[TASK REQUIREMENTS]
Repeat every line of the data exactly, but not the pictures.
--*--
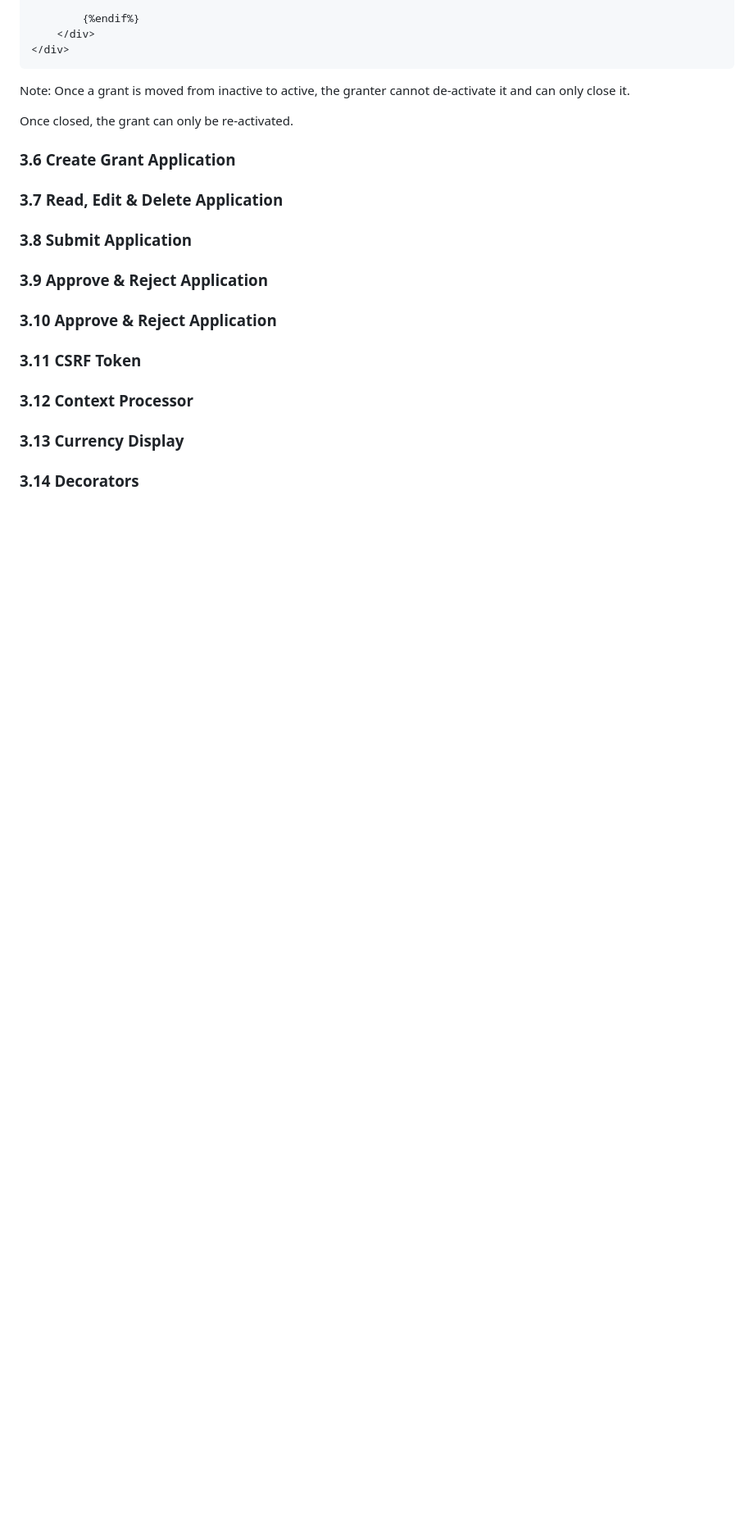
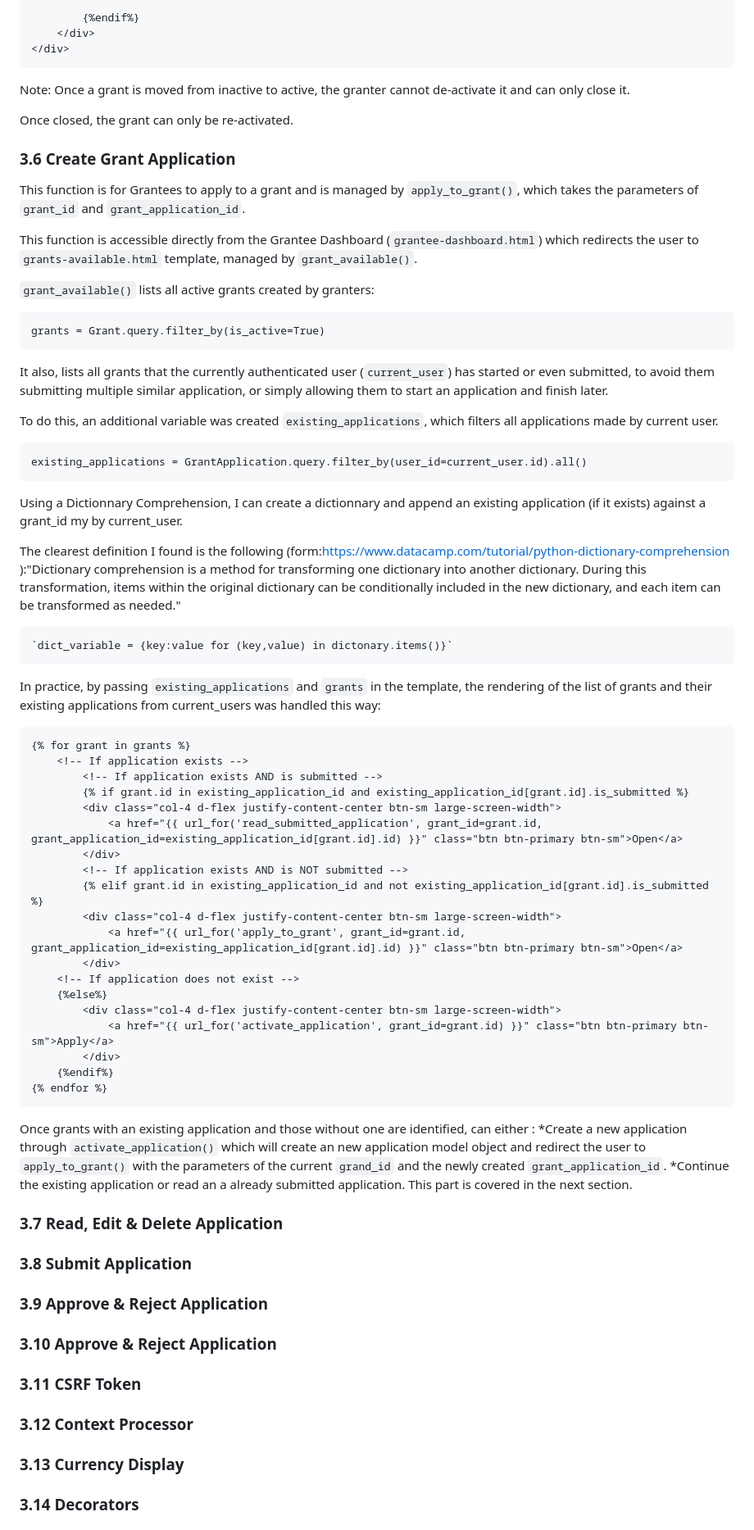
Before and after one commit to PhilMele/M3Project, a Markdown page: README.md, the part around the change printed below. Shown: that part at 82% size. GitHub-like rendering; blank space fills up the shorter version.

Commit message:
Add to Readme: Create Grant Application

```diff
--- a/README.md
+++ b/README.md
@@ -502,6 +493,53 @@ Note: Once a grant is moved from inactive to active, the granter cannot de-activ
 Once closed, the grant can only be re-activated.
 
 ### 3.6 Create Grant Application <a name="create-application"></a>
+This function is for Grantees to apply to a grant and is managed by `apply_to_grant()`, which takes the parameters of `grant_id` and `grant_application_id`.
+
+This function is accessible directly from the Grantee Dashboard (`grantee-dashboard.html`) which redirects the user to `grants-available.html` template, managed by `grant_available()`.
+
+`grant_available()` lists all active grants created by granters:
+
+    grants = Grant.query.filter_by(is_active=True)
+
+It also, lists all grants that the currently authenticated user (`current_user`) has started or even submitted, to avoid them submitting multiple similar application, or simply allowing them to start an application and finish later.
+
+To do this, an additional variable was created `existing_applications`, which filters all applications made by current user.
+
+    existing_applications = GrantApplication.query.filter_by(user_id=current_user.id).all()
+
+Using a Dictionnary Comprehension, I can create a dictionnary and append an existing application (if it exists) against a grant_id my by current_user.
+
+The clearest definition I found is the following (form:https://www.datacamp.com/tutorial/python-dictionary-comprehension ):"Dictionary comprehension is a method for transforming one dictionary into another dictionary. During this transformation, items within the original dictionary can be conditionally included in the new dictionary, and each item can be transformed as needed."
+
+    `dict_variable = {key:value for (key,value) in dictonary.items()}`
+
+In practice, by passing `existing_applications` and `grants` in the template, the rendering of the list of grants and their existing applications from current_users was handled this way:
+
+    {% for grant in grants %}
+        <!-- If application exists -->
+            <!-- If application exists AND is submitted -->
+            {% if grant.id in existing_application_id and existing_application_id[grant.id].is_submitted %}
+            <div class="col-4 d-flex justify-content-center btn-sm large-screen-width">
+                <a href="{{ url_for('read_submitted_application', grant_id=grant.id, grant_application_id=existing_application_id[grant.id].id) }}" class="btn btn-primary btn-sm">Open</a>
+            </div>
+            <!-- If application exists AND is NOT submitted -->
+            {% elif grant.id in existing_application_id and not existing_application_id[grant.id].is_submitted %}
+            <div class="col-4 d-flex justify-content-center btn-sm large-screen-width">
+                <a href="{{ url_for('apply_to_grant', grant_id=grant.id, grant_application_id=existing_application_id[grant.id].id) }}" class="btn btn-primary btn-sm">Open</a>
+            </div>
+        <!-- If application does not exist -->
+        {%else%}
+            <div class="col-4 d-flex justify-content-center btn-sm large-screen-width">
+                <a href="{{ url_for('activate_application', grant_id=grant.id) }}" class="btn btn-primary btn-sm">Apply</a>
+            </div>
+        {%endif%}
+    {% endfor %}
+
+Once grants with an existing application and those without one are identified, can either :
+*Create a new application through `activate_application()` which will create an new application model object and redirect the user to `apply_to_grant()` with the parameters of the current `grand_id` and the newly created `grant_application_id`.
+*Continue the existing application or read an a already submitted application. This part is covered in the next section.
+
+
 ### 3.7 Read, Edit & Delete Application <a name="read-edit-delete-application"></a>
 ### 3.8 Submit Application <a name="submit-application"></a>
 ### 3.9 Approve & Reject Application <a name="approve-reject-application"></a>
```
Also changed, not shown: other parts of README.md (+2 -11 lines).
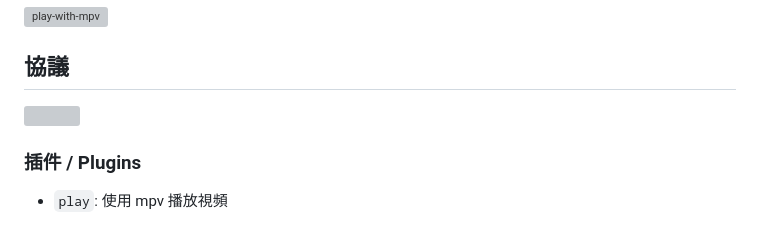
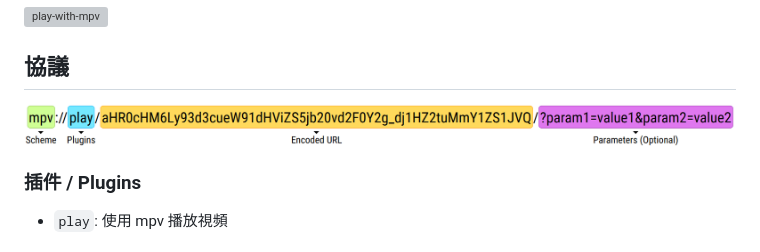
Before and after one commit to akiirui/mpv-handler, a Markdown page: README.zh-Hant.md, the part around the change. Drawn GitHub-style; pictures changed too: share/proto.png (added); grey boxes are pictures that could not be loaded.

Commit message:
docs: replace proto.svg to png

```diff
--- a/README.zh-Hant.md
+++ b/README.zh-Hant.md
@@ -16,7 +16,7 @@
 
 ## 協議
 
-![](share/proto.svg)
+![](share/proto.png)
 
 ### 插件 / Plugins
 
```
Also changed, not shown: 5 other files.
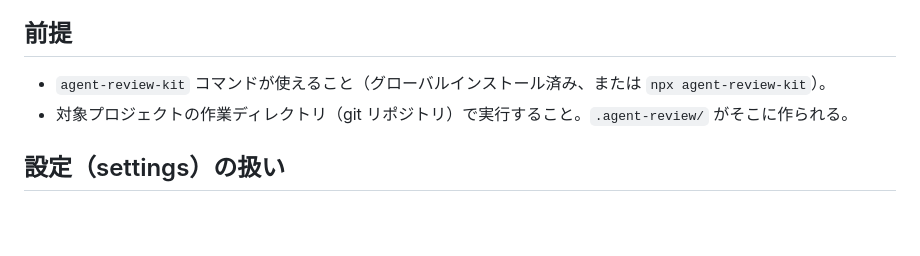
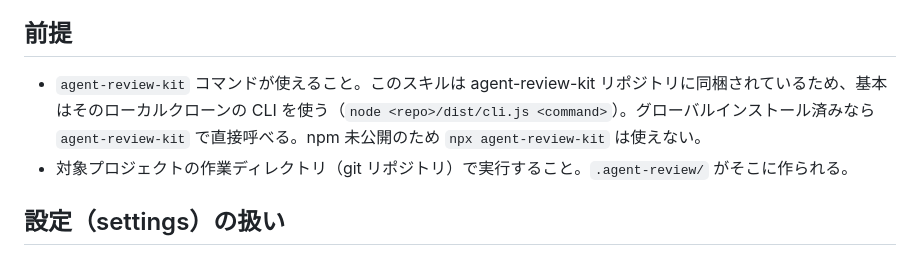
Before and after one commit to kou000/agent-review-kit, a Markdown page: skills/my-interactive-review/SKILL.md, the part around the change. GitHub-like rendering; blank space fills up the shorter version.

Commit message:
docs: 前提の起動方法をローカルクローンCLIに修正（npm未公開でnpx不可）

```diff
--- a/skills/my-interactive-review/SKILL.md
+++ b/skills/my-interactive-review/SKILL.md
@@ -11,7 +11,7 @@ agent-review-kit を使って、ユーザーとブラウザ経由のレビュー
 
 ## 前提
 
-- `agent-review-kit` コマンドが使えること（グローバルインストール済み、または `npx agent-review-kit`）。
+- `agent-review-kit` コマンドが使えること。このスキルは agent-review-kit リポジトリに同梱されているため、基本はそのローカルクローンの CLI を使う（`node <repo>/dist/cli.js <command>`）。グローバルインストール済みなら `agent-review-kit` で直接呼べる。npm 未公開のため `npx agent-review-kit` は使えない。
 - 対象プロジェクトの作業ディレクトリ（git リポジトリ）で実行すること。`.agent-review/` がそこに作られる。
 
 ## 設定（settings）の扱い
```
--*--
[YOUR SOLUTION]
Before and after one commit to PhilMele/M3Project, a Markdown page: README.md, the part around the change printed below. Shown: that part at 82% size. GitHub-like rendering; blank space fills up the shorter version.

Commit message:
Add to Readme: Create Grant Application

```diff
--- a/README.md
+++ b/README.md
@@ -502,6 +493,53 @@ Note: Once a grant is moved from inactive to active, the granter cannot de-activ
 Once closed, the grant can only be re-activated.
 
 ### 3.6 Create Grant Application <a name="create-application"></a>
+This function is for Grantees to apply to a grant and is managed by `apply_to_grant()`, which takes the parameters of `grant_id` and `grant_application_id`.
+
+This function is accessible directly from the Grantee Dashboard (`grantee-dashboard.html`) which redirects the user to `grants-available.html` template, managed by `grant_available()`.
+
+`grant_available()` lists all active grants created by granters:
+
+    grants = Grant.query.filter_by(is_active=True)
+
+It also, lists all grants that the currently authenticated user (`current_user`) has started or even submitted, to avoid them submitting multiple similar application, or simply allowing them to start an application and finish later.
+
+To do this, an additional variable was created `existing_applications`, which filters all applications made by current user.
+
+    existing_applications = GrantApplication.query.filter_by(user_id=current_user.id).all()
+
+Using a Dictionnary Comprehension, I can create a dictionnary and append an existing application (if it exists) against a grant_id my by current_user.
+
+The clearest definition I found is the following (form:https://www.datacamp.com/tutorial/python-dictionary-comprehension ):"Dictionary comprehension is a method for transforming one dictionary into another dictionary. During this transformation, items within the original dictionary can be conditionally included in the new dictionary, and each item can be transformed as needed."
+
+    `dict_variable = {key:value for (key,value) in dictonary.items()}`
+
+In practice, by passing `existing_applications` and `grants` in the template, the rendering of the list of grants and their existing applications from current_users was handled this way:
+
+    {% for grant in grants %}
+        <!-- If application exists -->
+            <!-- If application exists AND is submitted -->
+            {% if grant.id in existing_application_id and existing_application_id[grant.id].is_submitted %}
+            <div class="col-4 d-flex justify-content-center btn-sm large-screen-width">
+                <a href="{{ url_for('read_submitted_application', grant_id=grant.id, grant_application_id=existing_application_id[grant.id].id) }}" class="btn btn-primary btn-sm">Open</a>
+            </div>
+            <!-- If application exists AND is NOT submitted -->
+            {% elif grant.id in existing_application_id and not existing_application_id[grant.id].is_submitted %}
+            <div class="col-4 d-flex justify-content-center btn-sm large-screen-width">
+                <a href="{{ url_for('apply_to_grant', grant_id=grant.id, grant_application_id=existing_application_id[grant.id].id) }}" class="btn btn-primary btn-sm">Open</a>
+            </div>
+        <!-- If application does not exist -->
+        {%else%}
+            <div class="col-4 d-flex justify-content-center btn-sm large-screen-width">
+                <a href="{{ url_for('activate_application', grant_id=grant.id) }}" class="btn btn-primary btn-sm">Apply</a>
+            </div>
+        {%endif%}
+    {% endfor %}
+
+Once grants with an existing application and those without one are identified, can either :
+*Create a new application through `activate_application()` which will create an new application model object and redirect the user to `apply_to_grant()` with the parameters of the current `grand_id` and the newly created `grant_application_id`.
+*Continue the existing application or read an a already submitted application. This part is covered in the next section.
+
+
 ### 3.7 Read, Edit & Delete Application <a name="read-edit-delete-application"></a>
 ### 3.8 Submit Application <a name="submit-application"></a>
 ### 3.9 Approve & Reject Application <a name="approve-reject-application"></a>
```
Also changed, not shown: other parts of README.md (+2 -11 lines).
Before and after one commit to akiirui/mpv-handler, a Markdown page: README.zh-Hant.md, the part around the change. Drawn GitHub-style; pictures changed too: share/proto.png (added); grey boxes are pictures that could not be loaded.

Commit message:
docs: replace proto.svg to png

```diff
--- a/README.zh-Hant.md
+++ b/README.zh-Hant.md
@@ -16,7 +16,7 @@
 
 ## 協議
 
-![](share/proto.svg)
+![](share/proto.png)
 
 ### 插件 / Plugins
 
```
Also changed, not shown: 5 other files.
Before and after one commit to kou000/agent-review-kit, a Markdown page: skills/my-interactive-review/SKILL.md, the part around the change. GitHub-like rendering; blank space fills up the shorter version.

Commit message:
docs: 前提の起動方法をローカルクローンCLIに修正（npm未公開でnpx不可）

```diff
--- a/skills/my-interactive-review/SKILL.md
+++ b/skills/my-interactive-review/SKILL.md
@@ -11,7 +11,7 @@ agent-review-kit を使って、ユーザーとブラウザ経由のレビュー
 
 ## 前提
 
-- `agent-review-kit` コマンドが使えること（グローバルインストール済み、または `npx agent-review-kit`）。
+- `agent-review-kit` コマンドが使えること。このスキルは agent-review-kit リポジトリに同梱されているため、基本はそのローカルクローンの CLI を使う（`node <repo>/dist/cli.js <command>`）。グローバルインストール済みなら `agent-review-kit` で直接呼べる。npm 未公開のため `npx agent-review-kit` は使えない。
 - 対象プロジェクトの作業ディレクトリ（git リポジトリ）で実行すること。`.agent-review/` がそこに作られる。
 
 ## 設定（settings）の扱い
```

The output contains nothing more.